As we made our way to the Arc du Triomphe, we passed a little restaurant called La Dinette. Who could resist? Kathy and I ordered chicken pie and wondered if it came with soggy undercrust and canned peas. Well! Imagine having a crab cake-type interior except with chicken. Then wrap the whole thing in a kind of phylo dough. Heavenly! We asked for the recipe but the chef said it was the one thing she hadn’t made – her mother sent it over and was not inclined to share her recipes with the daughter let alone strangers from the
Not much to say about the Arc. It is in bad shape but is definitely the model for the grand one in
Paris. It was a nice walk on a nice day.
Then we headed for Chateauneuf du Pape. The only reason for going here was to taste wines. The Rick Steves guide to the area suggested a particular cave (wine store, not underground room) where the owner is very knowledgeable and speaks English. We spent a good hour with Daniele and bought five wines, none of which are exported to the States.
Then we came home, stopping at the grocery store for essentials – wine, veggies, fruit, cereal, yogurt, tea bags. We also stopped at a boulangerie for more bread and dessert things.
Now after our spectacular lunch, you would think we would just have cheese, bread and wine for dinner. But no! We had eggs, cheese, tomatoes, ham, potatoes and asparagus in the fridge so Kathy whipped up a simply amazing frittata. It was fabulous!! The first one she has ever made and it was perfect. Alas, Kathy has already announced that two meals is all she plans to cook on this trip.

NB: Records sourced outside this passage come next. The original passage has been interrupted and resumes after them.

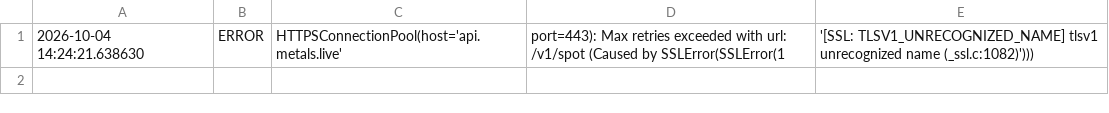
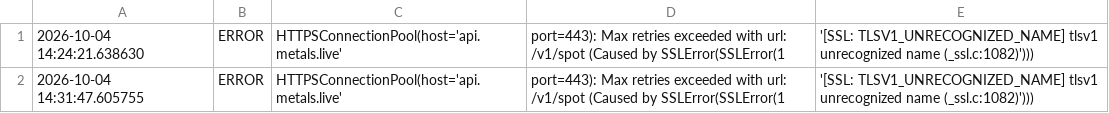
Before and after one commit to mayurkahar599-creator/Project-Genesis, a CSV file: market_data.csv, drawn as a sheet.

Commit message:
Auto-update market data

```diff
--- a/market_data.csv
+++ b/market_data.csv
@@ -1 +1,2 @@
 2026-10-04 14:24:21.638630, ERROR, HTTPSConnectionPool(host='api.metals.live', port=443): Max retries exceeded with url: /v1/spot (Caused by SSLError(SSLError(1, '[SSL: TLSV1_UNRECOGNIZED_NAME] tlsv1 unrecognized name (_ssl.c:1082)')))
+2026-10-04 14:31:47.605755, ERROR, HTTPSConnectionPool(host='api.metals.live', port=443): Max retries exceeded with url: /v1/spot (Caused by SSLError(SSLError(1, '[SSL: TLSV1_UNRECOGNIZED_NAME] tlsv1 unrecognized name (_ssl.c:1082)')))
```
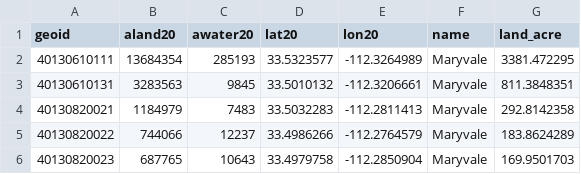
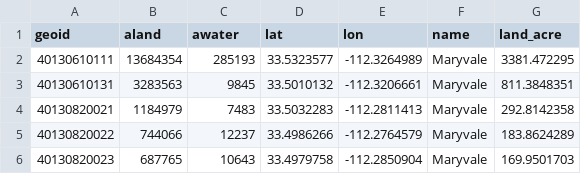
Before and after one commit to daragoldberg/phx, a CSV file: data/geo/bgp_vil_20.csv, drawn as a sheet; only a part is shown.

```diff
--- a/data/geo/bgp_vil_20.csv
+++ b/data/geo/bgp_vil_20.csv
@@ -1,2 +1,2 @@
-geoid,aland20,awater20,lat20,lon20,name,land_acre
+geoid,aland,awater,lat,lon,name,land_acre
 40130610111,13684354,285193,33.5323577,-112.3264989,Maryvale,3381.472295
```
Also changed, not shown: 12 other files.
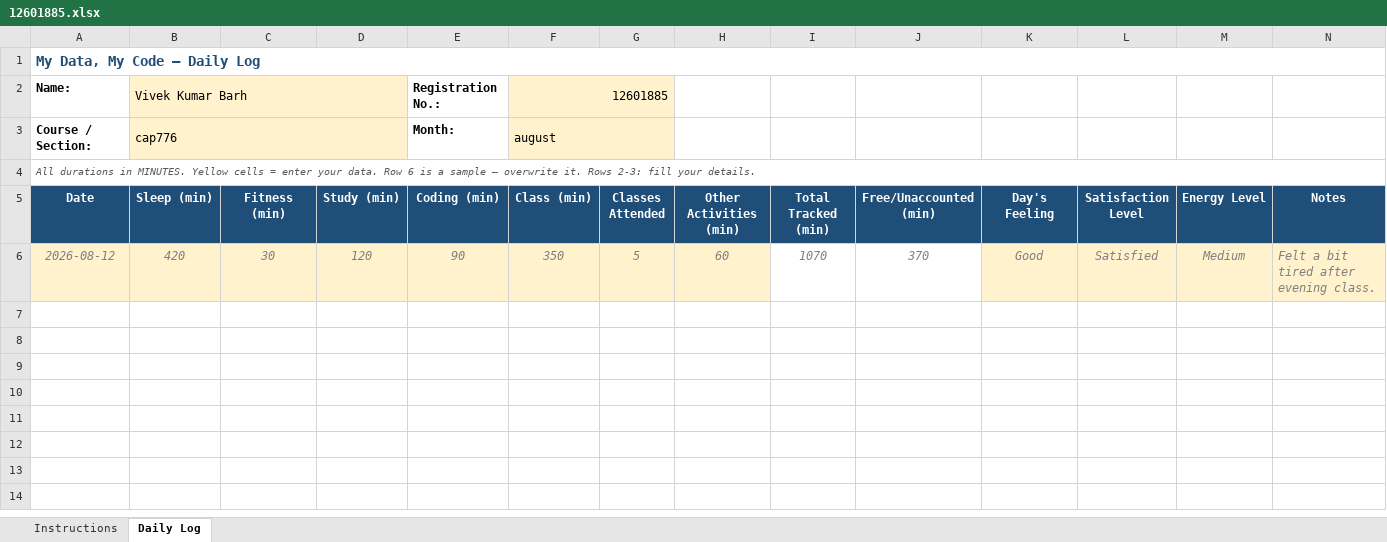
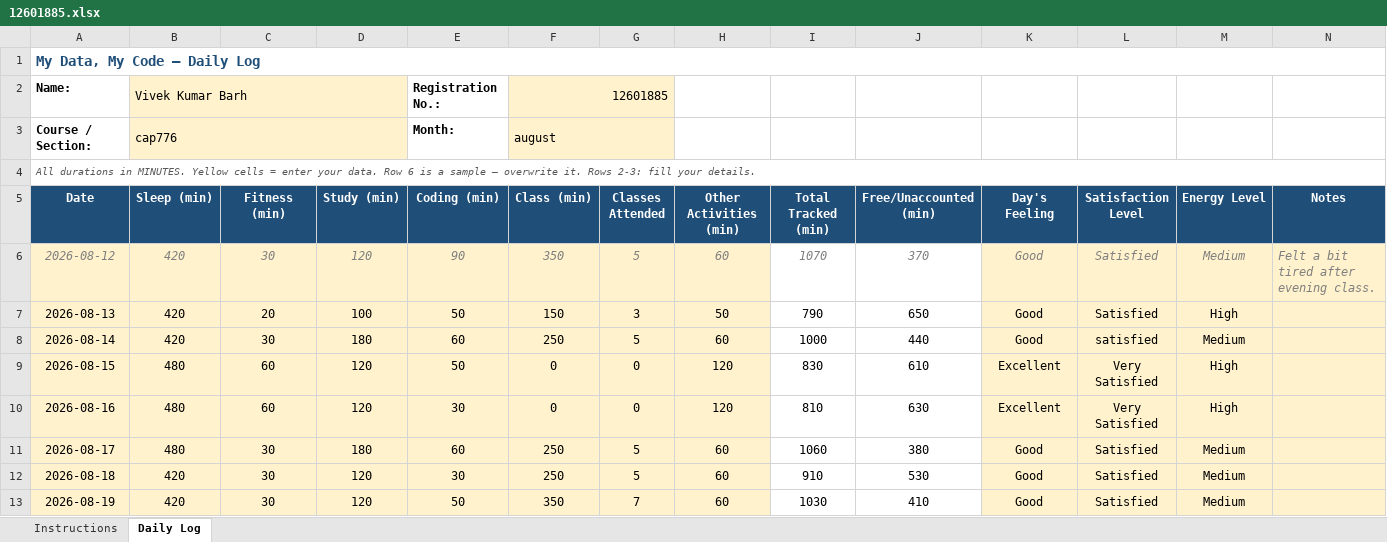
Before and after one commit to Vivek420tech/cap776, an Excel workbook: 12601885.xlsx, sheet Daily Log, drawn as a sheet; values as stored, in another font and other column widths than the file's, no borders; conditional formats not drawn; the diff names each change by its address in the sheet, - before the commit and + after, or states it on an @@ line.

Commit message:
12601885.xlsx

```diff
--- a/12601885.xlsx (sheet Daily Log)
+++ b/12601885.xlsx (sheet Daily Log)
+row 7: 2026-08-13 | 420 | 20 | 100 | 50 | 150 | 3 | 50 | 790 | 650 | Good | Satisfied | High
+row 8: 2026-08-14 | 420 | 30 | 180 | 60 | 250 | 5 | 60 | 1000 | 440 | Good | satisfied | Medium
+row 9: 2026-08-15 | 480 | 60 | 120 | 50 | 0 | 0 | 120 | 830 | 610 | Excellent | Very Satisfied | High
+row 10: 2026-08-16 | 480 | 60 | 120 | 30 | 0 | 0 | 120 | 810 | 630 | Excellent | Very Satisfied | High
+row 11: 2026-08-17 | 480 | 30 | 180 | 60 | 250 | 5 | 60 | 1060 | 380 | Good | Satisfied | Medium
+row 12: 2026-08-18 | 420 | 30 | 120 | 30 | 250 | 5 | 60 | 910 | 530 | Good | Satisfied | Medium
+row 13: 2026-08-19 | 420 | 30 | 120 | 50 | 350 | 7 | 60 | 1030 | 410 | Good | Satisfied | Medium
```
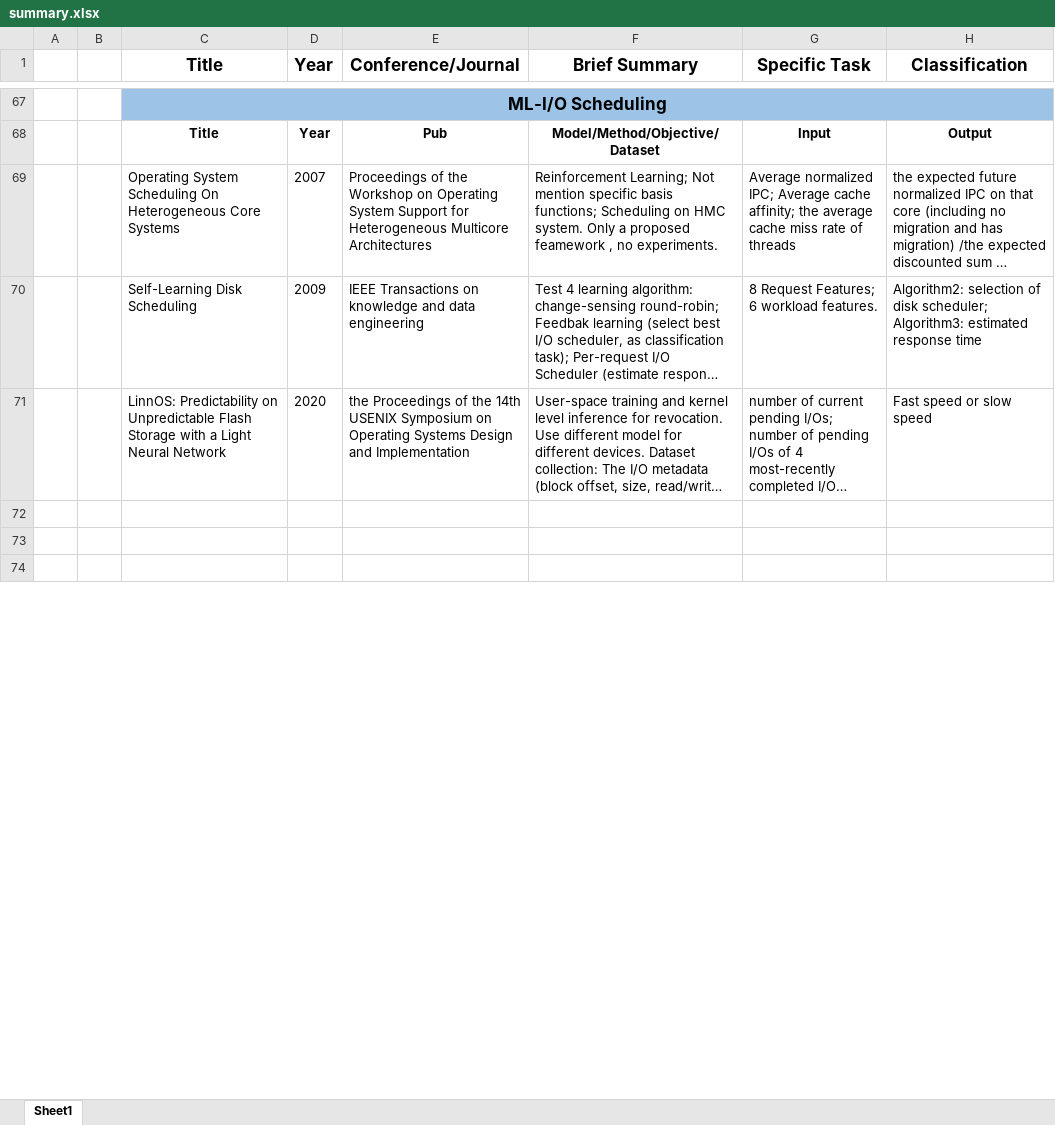
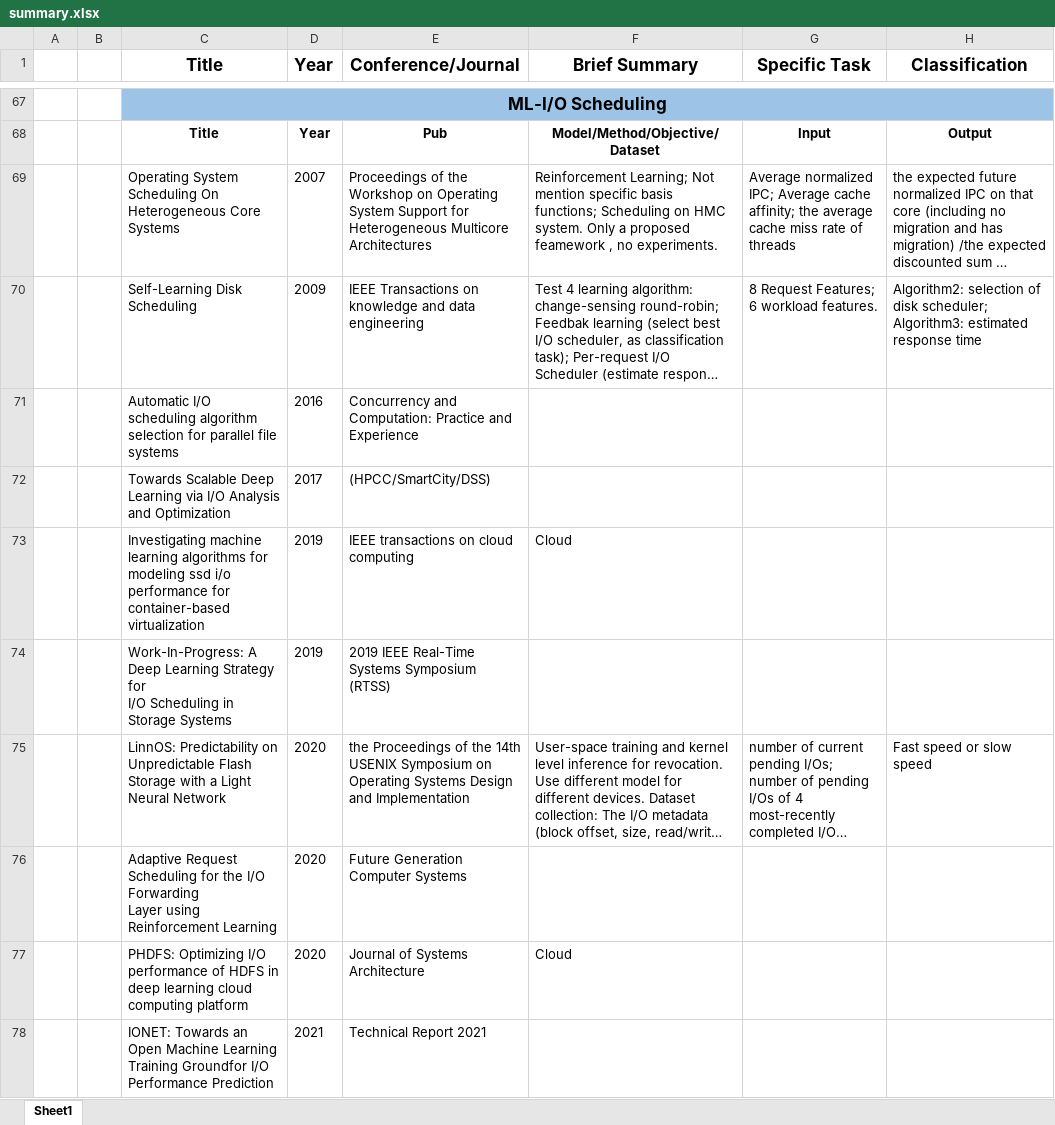
Before and after one commit to LiuYingying0104/AIOS, an Excel workbook: ML Apply in OS/summary.xlsx, sheet Sheet1, drawn as a sheet; only a part is shown, gaps mark what is left out; long unchanged cells end in …; values as stored, in another font and other column widths than the file's, no borders; addresses are those after the commit; ↵ is a line break in a cell; the diff covers the shown part only; the diff names each change by its address in the sheet, - before the commit and + after, or states it on an @@ line.

```diff
--- a/ML Apply in OS/summary.xlsx (sheet Sheet1)
+++ b/ML Apply in OS/summary.xlsx (sheet Sheet1)
+row 71:  |  | Automatic I/O scheduling algorithm selection for parallel file systems | 2016 | Concurrency and Computation: Practice and Experience
+row 72:  |  | Towards Scalable Deep Learning via I/O Analysis and Optimization | 2017 | (HPCC/SmartCity/DSS)
+row 73:  |  | Investigating machine learning algorithms for modeling ssd i/o performance for container-based virtualization | 2019 | IEEE transactions on cloud computing | Cloud
+row 74:  |  | Work-In-Progress: A Deep Learning Strategy for ↵ I/O Scheduling in Storage Systems | 2019 | 2019 IEEE Real-Time Systems Symposium (RTSS)
-row 76: (empty)
+row 76:  |  | Adaptive Request Scheduling for the I/O Forwarding ↵ Layer using Reinforcement Learning | 2020 | Future Generation Computer Systems
-row 77: (empty)
+row 77:  |  | PHDFS: Optimizing I/O performance of HDFS in deep learning cloud computing platform | 2020 | Journal of Systems Architecture | Cloud
-row 78: (empty)
+row 78:  |  | IONET: Towards an Open Machine Learning Training Groundfor I/O Performance Prediction | 2021 | Technical Report 2021
```
Also changed, not shown: 20 added rows, 5 removed rows and 34 edited cells elsewhere in this sheet.
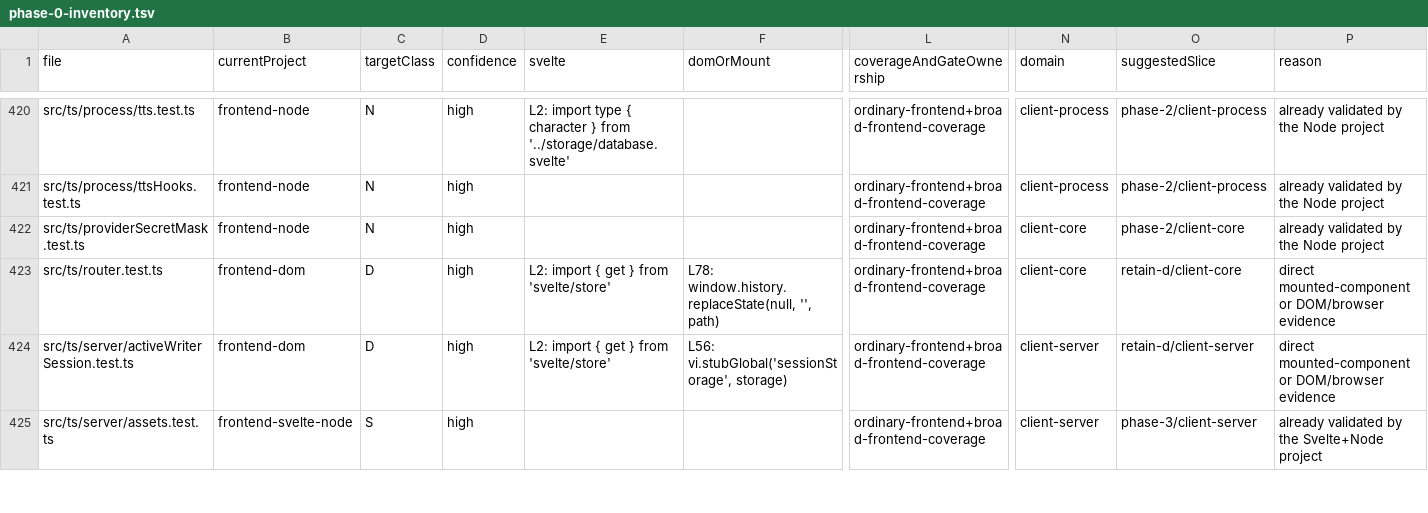
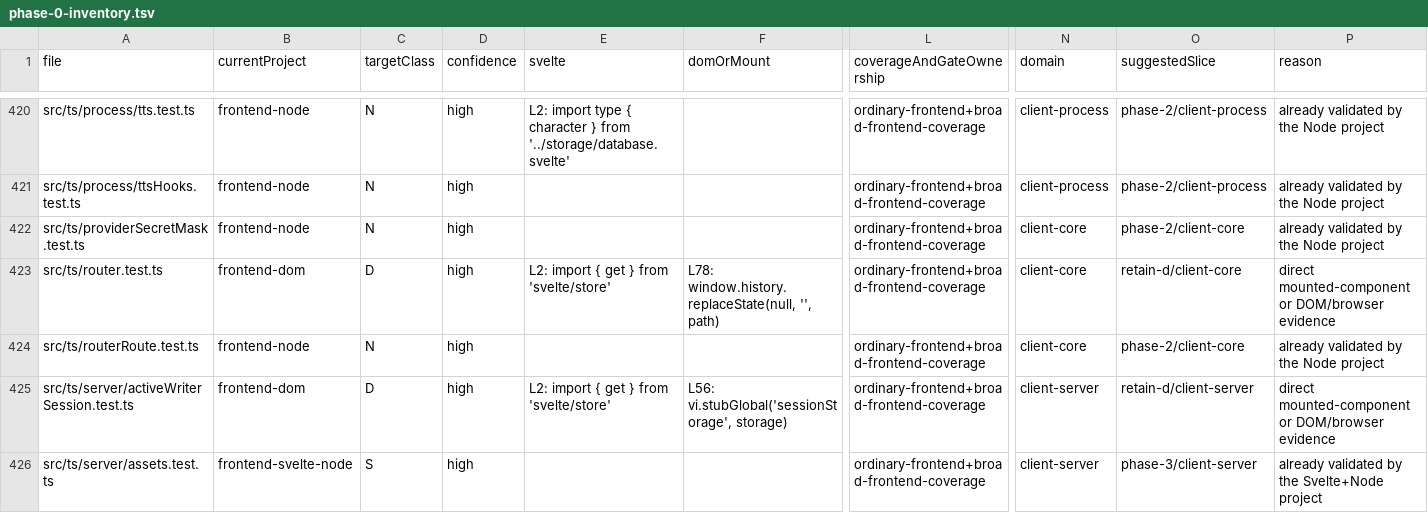
Before and after one commit to rhplus0831/RisuAI, a TSV file: docs/plan/frontend-test-architecture/phase-0-inventory.tsv, drawn as a sheet; only a part is shown, gaps mark what is left out; rows hold the shown columns only; the diff names each change by its address in the sheet, - before the commit and + after, or states it on an @@ line.

```diff
--- a/docs/plan/frontend-test-architecture/phase-0-inventory.tsv
+++ b/docs/plan/frontend-test-architecture/phase-0-inventory.tsv
+row 424: src/ts/routerRoute.test.ts | frontend-node | N | high |  |  | ordinary-frontend+broad-frontend-coverage | client-core | phase-2/client-core | already validated by the Node project
```
Also changed, not shown: 7 other files.
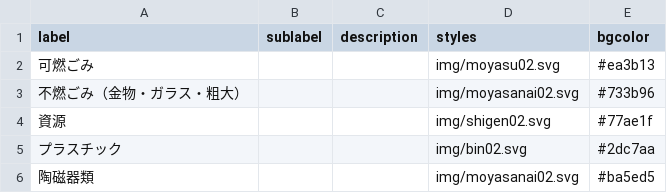
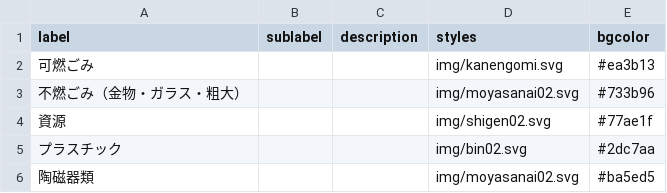
Before and after one commit to tcst55/5374, a CSV file: data/description.csv, drawn as a sheet.

Commit message:
Update description.csv

```diff
--- a/data/description.csv
+++ b/data/description.csv
@@ -1,3 +1,3 @@
 label,sublabel,description,styles,bgcolor
-可燃ごみ,,,img/moyasu02.svg,#ea3b13
+可燃ごみ,,,img/kanengomi.svg,#ea3b13
 不燃ごみ（金物・ガラス・粗大）,,,img/moyasanai02.svg,#733b96
```
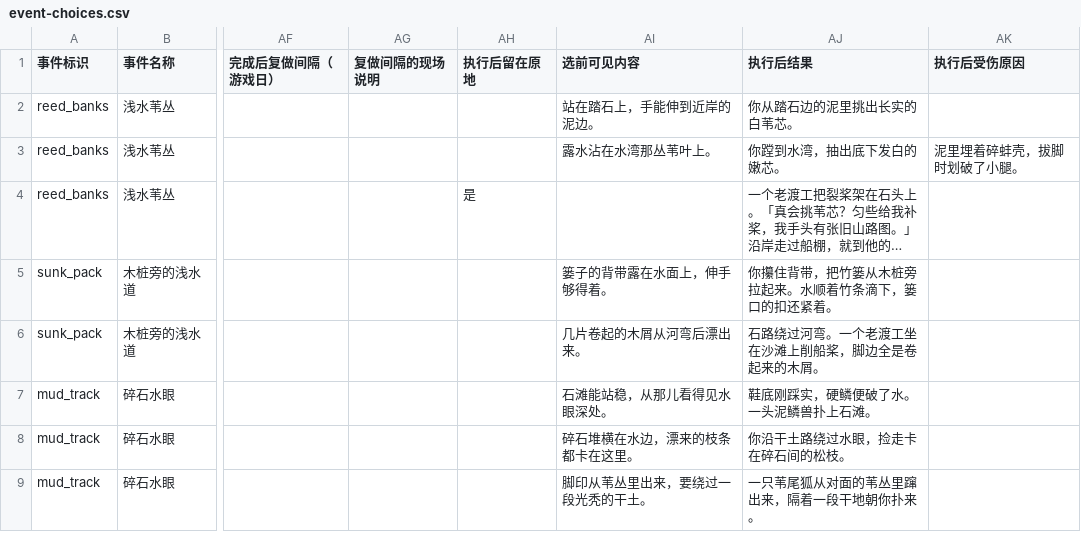
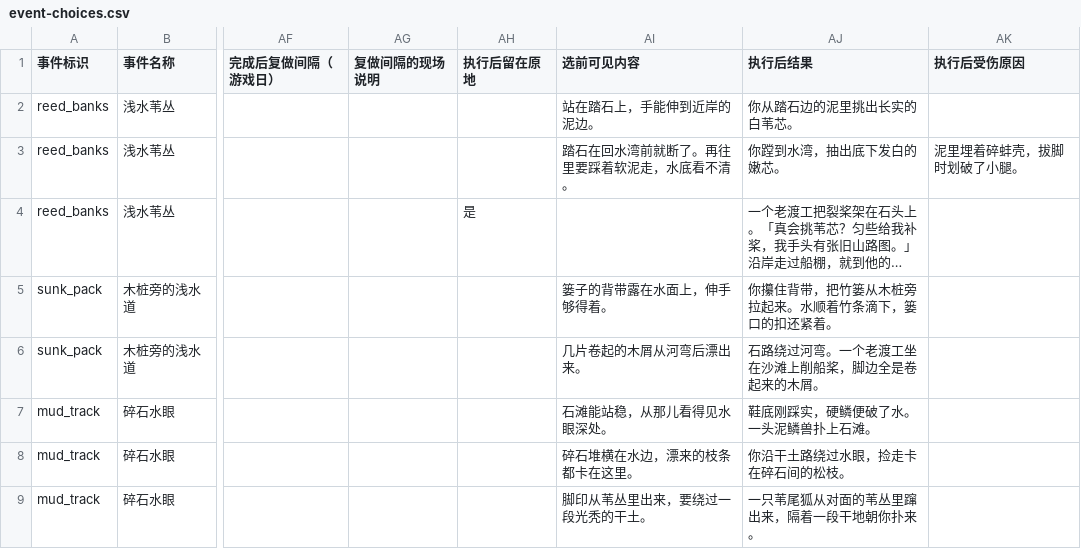
Before and after one commit to morimox/wilds-of-the-veil, a CSV file: docs/tables/event-choices.csv, drawn as a sheet; only a part is shown, gaps mark what is left out; long unchanged cells end in …; the diff covers the shown part only; the diff names each change by its address in the sheet, - before the commit and + after, or states it on an @@ line.

```diff
--- a/docs/tables/event-choices.csv
+++ b/docs/tables/event-choices.csv
-AI3 (选前可见内容): 露水沾在水湾那丛苇叶上。
+AI3 (选前可见内容): 踏石在回水湾前就断了。再往里要踩着软泥走，水底看不清。
```
Also changed, not shown: 6 edited cells elsewhere in this file, docs/tables/bandit-crews.csv, docs/tables/events.csv, 39 other files.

So we will be back to cheese and bread tomorrow.
The washing machine is running, Lee and Bev have already gone to bed and Kathy and I are settling down with our various ebook machines. I think we are off to
tomorrow. Bon nuit!